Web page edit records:

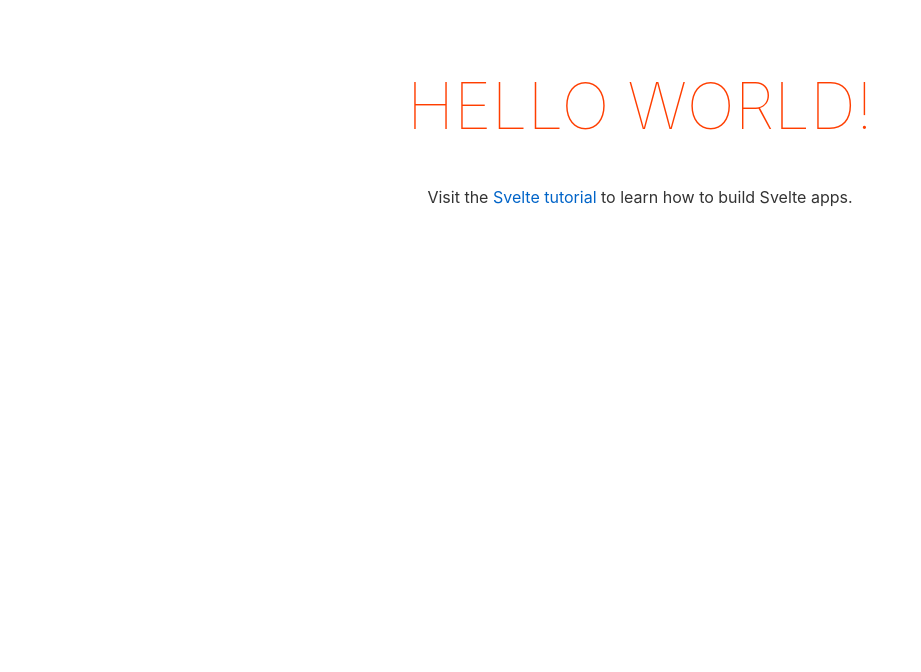
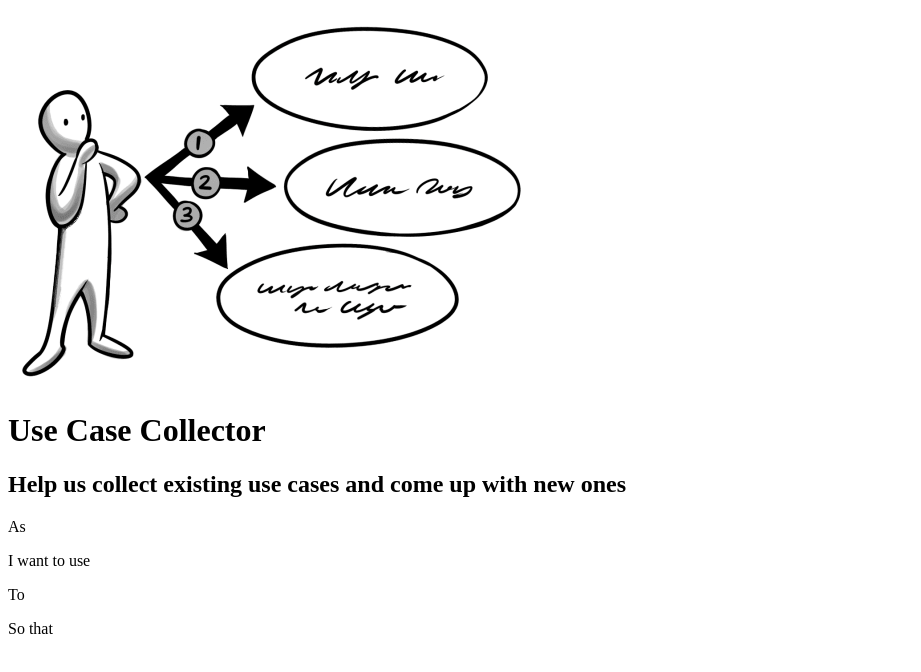
Before and after one commit to spikelab/usecasecollector, a Svelte app: page / in a window 1280 px wide. Shown: the top 672 px of the page, without its empty margins (0-921 px from the left). Built offline with nearby package versions, Linux system fonts and the light colour scheme.

Commit message:
A first pass implementing UCC structure - adding a log img - removing all css from initial template project - changing main.js to use a div inside body for the app

```diff
--- a/public/global.css
+++ /dev/null
@@ -1,63 +0,0 @@
-html, body {
-	position: relative;
-	width: 100%;
-	height: 100%;
-}
-
-body {
-	color: #333;
-	margin: 0;
-	padding: 8px;
-	box-sizing: border-box;
-	font-family: -apple-system, BlinkMacSystemFont, "Segoe UI", Roboto, Oxygen-Sans, Ubuntu, Cantarell, "Helvetica Neue", sans-serif;
-}
-
-a {
-	color: rgb(0,100,200);
-	text-decoration: none;
-}
-
-a:hover {
-	text-decoration: underline;
-}
-
-a:visited {
-	color: rgb(0,80,160);
-}
-
-label {
-	display: block;
-}
-
-input, button, select, textarea {
-	font-family: inherit;
-	font-size: inherit;
-	-webkit-padding: 0.4em 0;
-	padding: 0.4em;
-	margin: 0 0 0.5em 0;
-	box-sizing: border-box;
-	border: 1px solid #ccc;
-	border-radius: 2px;
-}
-
-input:disabled {
-	color: #ccc;
-}
-
-button {
-	color: #333;
-	background-color: #f4f4f4;
-	outline: none;
-}
-
-button:disabled {
-	color: #999;
-}
-
-button:not(:disabled):active {
-	background-color: #ddd;
-}
-
-button:focus {
-	border-color: #666;
-}
--- a/public/index.html
+++ b/public/index.html
@@ -7,12 +7,12 @@
 	<title>Svelte app</title>
 
 	<link rel='icon' type='image/png' href='/favicon.png'>
-	<link rel='stylesheet' href='/global.css'>
 	<link rel='stylesheet' href='/build/bundle.css'>
 
 	<script defer src='/build/bundle.js'></script>
 </head>
 
 <body>
+	<div id="uccapp"></div>
 </body>
 </html>
--- a/src/App.svelte
+++ b/src/App.svelte
@@ -1,30 +1,7 @@
 <script>
-	export let name;
+    import Header from "./Header.svelte";
+    import UseCaseInput from "./UseCaseInput.svelte";
 </script>
 
-<main>
-	<h1>Hello {name}!</h1>
-	<p>Visit the <a href="https://svelte.dev/tutorial">Svelte tutorial</a> to learn how to build Svelte apps.</p>
-</main>
-
-<style>
-	main {
-		text-align: center;
-		padding: 1em;
-		max-width: 240px;
-		margin: 0 auto;
-	}
-
-	h1 {
-		color: #ff3e00;
-		text-transform: uppercase;
-		font-size: 4em;
-		font-weight: 100;
-	}
-
-	@media (min-width: 640px) {
-		main {
-			max-width: none;
-		}
-	}
-</style>
+<Header/>
+<UseCaseInput/>
--- /dev/null
+++ b/src/Header.svelte
@@ -0,0 +1,12 @@
+<script>
+    import App from "./App.svelte";
+</script>
+
+<header>
+    <img src="/imgs/logo.png" alt="use case logo" />
+    <h1>Use Case Collector</h1>
+    <h2>Help us collect existing use cases and come up with new ones</h2>
+</header>
+
+<style>
+</style>
--- /dev/null
+++ b/src/UseCaseInput.svelte
@@ -0,0 +1,12 @@
+<script>
+</script>
+
+<main>
+    <p>As</p>
+    <p>I want to use</p>
+    <p>To</p>
+    <p>So that</p>
+</main>
+
+<style>
+</style>
--- a/src/main.js
+++ b/src/main.js
@@ -1,10 +1,7 @@
 import App from './App.svelte';
 
 const app = new App({
-	target: document.body,
-	props: {
-		name: 'world'
-	}
+	target: document.getElementById('uccapp'),
 });
 
 export default app;
```
Also changed, not shown: package.json (line endings or trailing spaces), public/imgs/logo.png (added), src/Button.svelte (added), src/Navbar.svelte (added), src/UseCase.svelte (added), src/UseCaseList.svelte (added), 1 other file (tests, documents, lock files or other folders).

What the exercise asks: Where a line of the entries contains the word "script", copy that line.

Response for this exercise:
 	<script defer src='/build/bundle.js'></script>
 <script>
 </script>
+<script>
+</script>
+<script>
+</script>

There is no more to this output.